Cherry Blossom Festival Bridges Generational Gap with Mix of Modernity and Tradition
By Brenda Velasquez, Asian Avenue magazine
Celebrating over 40 years of success, the 2013 Cherry Blossom Festival took place June 22-23. Tents lined the street with a stage at the far side adjacent to which stood the Tri-State Denver Buddhist Temple where visitors could view bonsai and flower arrangement exhibits or listen to cultural lectures.
A creatively-choreographed Taiko drumming performance kicked off the festival followed by martial arts demonstrations, folk dancing and singing involving traditional instruments like the koto.
“This festival helps promote heritage,” explained Michelle Asakawa, a member of the planning committee and wife of Japanese-American photographer and festival emcee Glenn Asakawa.
“Helping to ensure that kids grow up with an understanding of where they come from; there’d be a big abyss, a disconnect [particularly between younger and older family generations] if they didn’t have that,” Asakawa continues. “So many of the kids like the anime and cosplay but don’t know about the traditional arts… so there’s a nice mix of modern and historical here.”
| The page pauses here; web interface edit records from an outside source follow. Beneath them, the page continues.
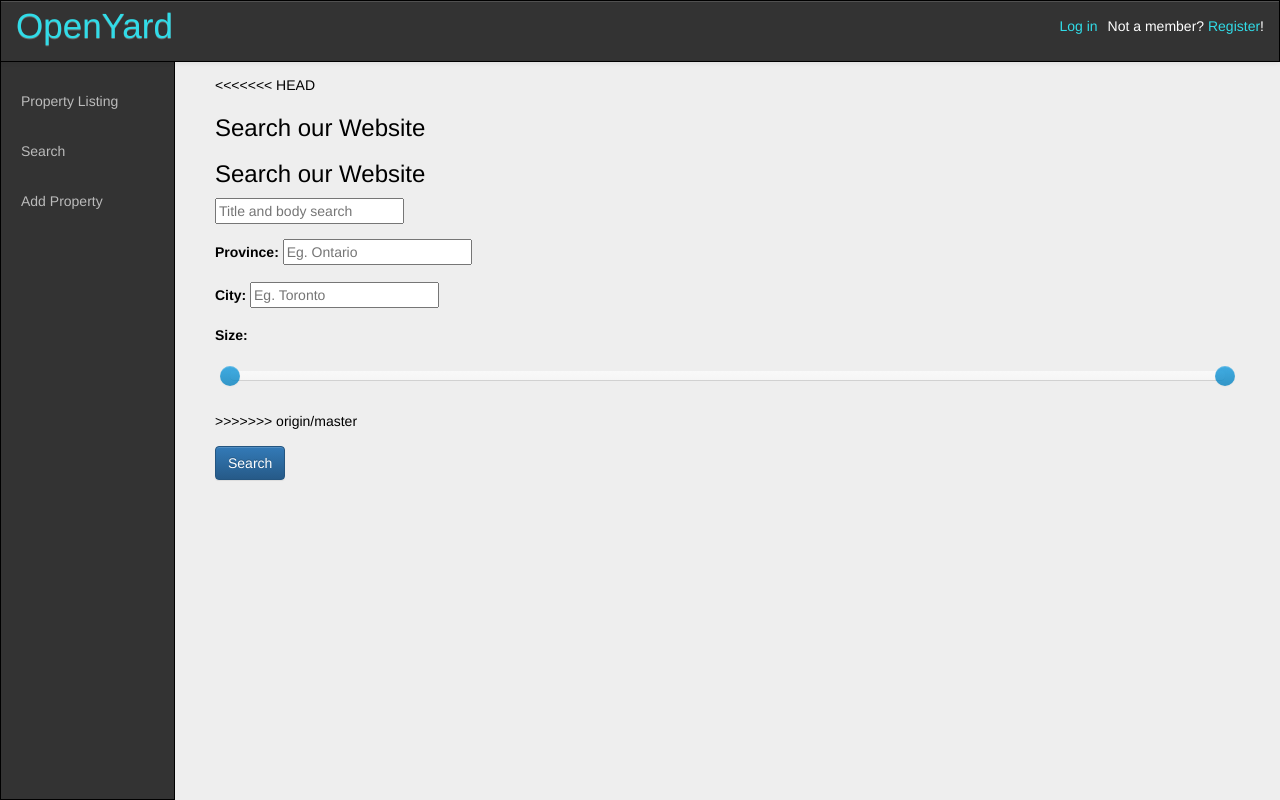
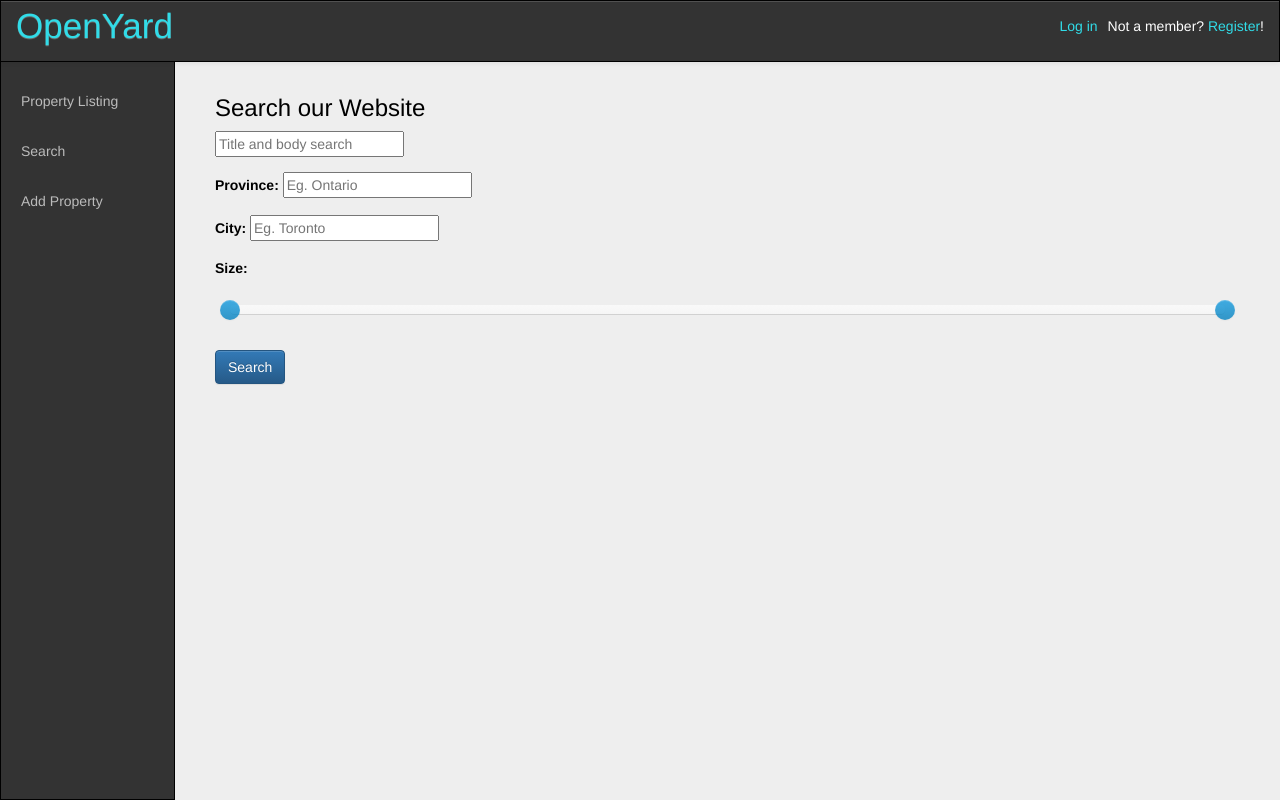
Before and after one commit to paulkirow/csc309-Summer-2015, a Django app: page /search in a window 1280 px wide. Run offline with Django 3.2, Linux system fonts and the light colour scheme; parts of the project's set-up code (start-up, migrations or seed data) failed here and were passed over; some libraries are stand-ins or nearby versions.

Commit message:
merge conflicts

```diff
--- a/templates/search.html
+++ b/templates/search.html
@@ -8,60 +8,6 @@
         </aside>
 
         <div class="main">
-<<<<<<< HEAD
-
-        <h3>Search our Website</h3>
-
-
-        <!--
-            <div class="form-group">
-                <label for="province">Province:</label>
-                <select class="form-control" id="province">
-                    <option>ON</option>
-                    <option>AB</option>
-                    <option>CD</option>
-                    <option>EF</option>
-                </select>
-            </div>
-            <div class="form-group">
-                <label for="city">City:</label>
-                <select class="form-control" id="city">
-                    <option>Toronto</option>
-                    <option>Ottawa</option>
-                    <option>Winnipeg</option>
-                    <option>Oshawa</option>
-                </select>
-            </div>
-            <div class="form-group">
-                <label for="size">Size:</label>
-                <div class="sliderWrapper">
-                    <input type="text" class="slider"
-                           data-slider-min="10" data-slider-max="100"
-                           data-slider-step="5" data-slider-value="[10, 100]">
-=======
-        <!--<h3>Search our Website</h3>
-        <form role="form" id="searchform" method="POST"> {% csrf_token %}
-        	<div class="form-group">
-	        	<input type="text" class="form-control" id="search" name="search" placeholder="Type Your Search Term" />
-	        </div>
-	        <button type="submit" class="btn btn-primary">Search</button>
-        </form>
- 		 <div id="results"></div>
-
-		<ul id="talk">
-
-		<li></li>
-
-		</ul>
-		<ul id="talk">
-            {% for post in property %}
-                <li>
-                    <strong>{{ post.title }}</strong> -
-
-                </li>
-            {% endfor %}
-        </ul>
-		-->
             <h3>Search our Website</h3>
             <form role="form" id="searchform" method="get" enctype="multipart/form-data"> {% csrf_token %}
                 <div class="form-group">
@@ -85,7 +31,6 @@
                                data-slider-min="0" data-slider-max="1000"
                                data-slider-step="5" data-slider-value="[0, 1000]">
                     </div>
->>>>>>> origin/master
                 </div>
                 <button type="submit" class="btn btn-primary">Search</button>
             </form>
```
Fourteen-year old Brian Horiuchi has inherited essential Japanese values growing up in the Denver Buddhist Temple involving tradition, community and respect for elders, demonstrating these values through impeccable manners.
“Growing up in the temple has taught me a lot about respect: it has to be earned. And the elders are so grateful; the smiles on their faces when we help them, gives me such a great feeling inside.”
Half Japanese, half Spanish in descent, Horiuchi performs for Denver Taiko; he is a mentor for Junior Taiko and treasurer for the Young Buddhist Association, volunteering every year for the festival.
“I enjoy my fair share of anime, but I like all the old arts too,” he laughs. “This festival is my favorite time of the year.”
See more photos by Glenn Asakawa on Google Plus.